The term heavy submachine gun isn’t one we hear. Sure, a heavy machine gun typically refers to a gun that has to be fired from a tripod or vehicle and weighs in excess of 100 pounds. The ten-pound Thompson SMG already seems pretty heavy. The heavy portion more or less refers to the gun’s purpose and caliber rather than the weapon’s weight. Although, it was likely pretty freaking heavy. 


Thompson made a bunch of weird variants in a few odd calibers. The M1923 Thompson stands out due to its intended purpose. Thompson wanted to compete with the M1918 BAR and offered the US Army a squad support support weapon using the Thompson SMG design. It bears mentioning that the M1923 was not an official name by any means. 

It’s one assigned by collectors and enthusiasts mainly because the M1923 was never a normal catalog item, and it was created in 1923. Models have been stamped with 21LB markings. 21 refers to the original M1921 and LB for long barrel.
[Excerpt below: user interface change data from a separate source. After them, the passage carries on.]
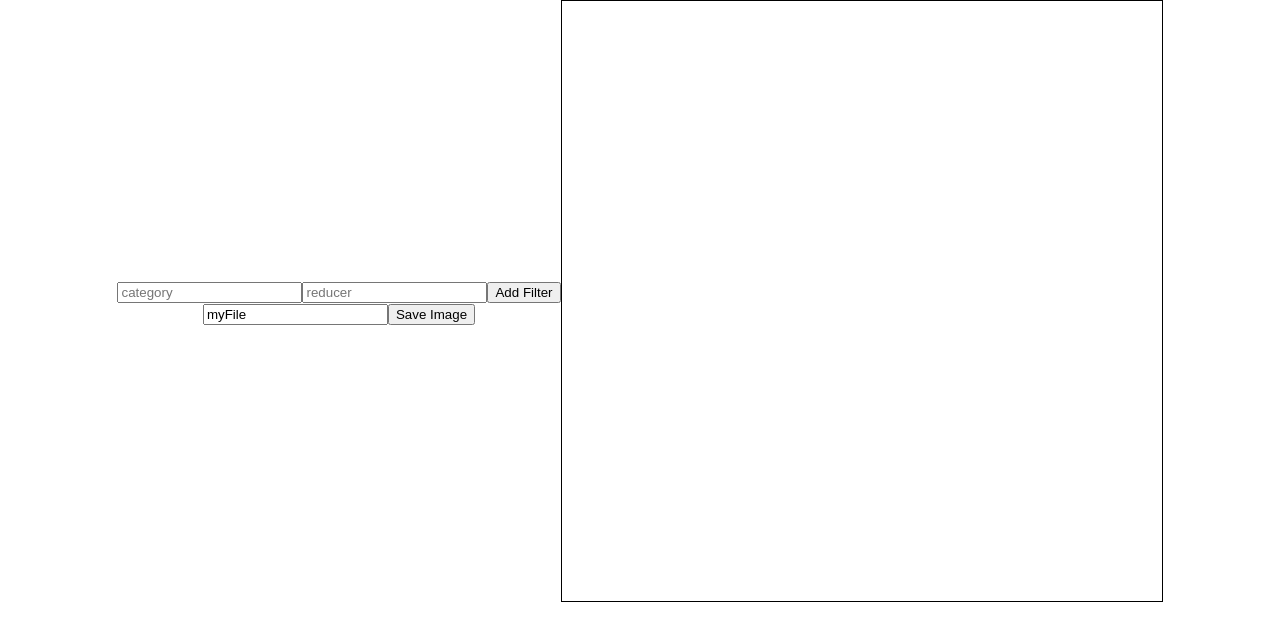
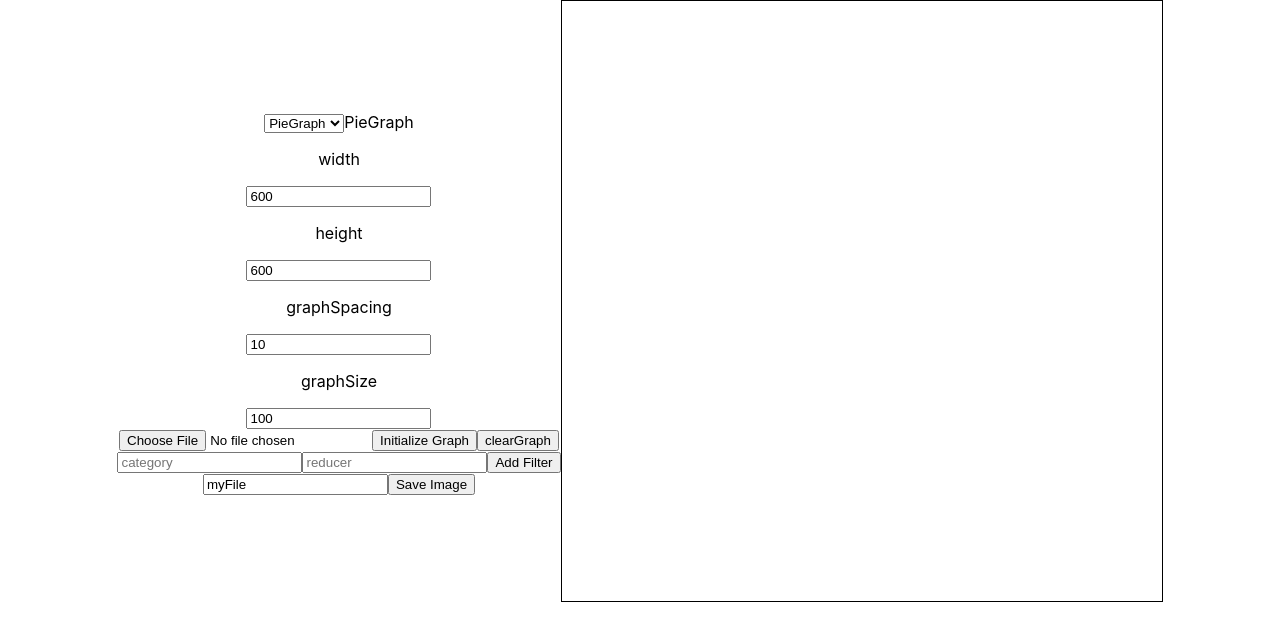
Before and after one commit to ChaonengTan/ACS4310-D3Final, a React (Create React App) app: page / in a window 1280 px wide. Both pictures are taken after a click on the button "Initialize Graph". Shown: the top 640 px of the page. Built offline with nearby package versions, Linux system fonts and the light colour scheme.

Commit message:
removeGraph
button to remove the generated svg

```diff
--- a/src/App.js
+++ b/src/App.js
@@ -73,7 +73,7 @@ function App() {
     <div className="App">
       <div className='interface'>
         {/* initialization */}
-        {!graph &&
+        {/* {!graph && */}
           <div className='initializer'>
             <select value={graphType} onChange={e => setGraphType(e.target.value)}>
               <option>BarGraph</option>
@@ -94,8 +94,11 @@ function App() {
             </div>
             <input type='file' id='customCSV' onChange={e => setCSV(URL.createObjectURL(e.target.files[0]))}></input>
             <button onClick={() => setNewGraph()}>Initialize Graph</button>
+            {graph &&
+            <button onClick={() => setGraph(null)}>clearGraph</button>
+            }
           </div>
-        }
+        {/* } */}
         {/* generalInterface */}
         {graph &&
           <div className='addNewFilter'>
```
As one would imagine, the .45 ACP round couldn’t compete with the power, range, and punch of the .30-06. 

Machine Gun Boards

Instead, Thompson used a short-lived cartridge known as the .45 Remington-Thompson. This cartridge fired a 250-grain .45 caliber projectile at 1,450 feet per second. The standard .45 ACP moved at 835 feet per second. For comparison, the .45 Remington-Thompson moved with the same weight and speed as a .44 Magnum. 

The Heavy SMG 

The .45 Remington-Thompson was pretty impressive for an SMG. Imagine firing a full auto .44 Magnum. It would likely do well against thin vehicles and barriers. It certainly had more range than the .45 ACP. Still, even the power of a .44 Magnum isn’t quite up there with the .30-06 cartridge. 

The M1923 Thompson was much smaller and lighter than the M1918. At 12.6 pounds, it was heavier than a standard Thomspon but lighter than the 19-pound M1918A1. The M1923 had a 14.5-inch barrel, and there was even an option for a bipod attachment. Models with vertical and horizontal foregrips existed. In fact, it was the first Thompson to have a horizontal foregrip. 

Thompson marketed it as a squad support weapon, but no one bought into it. If you needed a BAR, then a hyped-up SMG wasn’t going to do the same work as a BAR. What the M1923 Thompson appeared to attempt was to bridge the gap between BAR and Thompson SMG. This is something that the assault rifle would finally do decades later. 

The M1923 Thompson wasn’t an assault rifle but can be best viewed as a short detour toward their development, similar to the M1 Carbine. It wasn’t quite there, but the idea was already floating in the ether. Only five of these were ever made, and one actually found its way to a Rock Island Armory auction, where I learned about it. 

The M1923 Thompson SMG wasn’t a success, but could you imagine holding onto a full-auto .44 Magnum? It would have been an interesting weapon, even if it wasn’t quite useful. 

Travis Pike
Travis Pike is a former Marine Machine gunner who served with 2nd Bn 2nd Marines for 5 years. He deployed in 2009 to Afghanistan and again in 2011 with the 22nd MEU(SOC) during a record setting 11 months at sea. He’s trained with the Romanian Army, the Spanish Marines, the Emirate Marines and the Afghan National Army. He serves as an NRA certified pistol instructor and teaches concealed carry classes.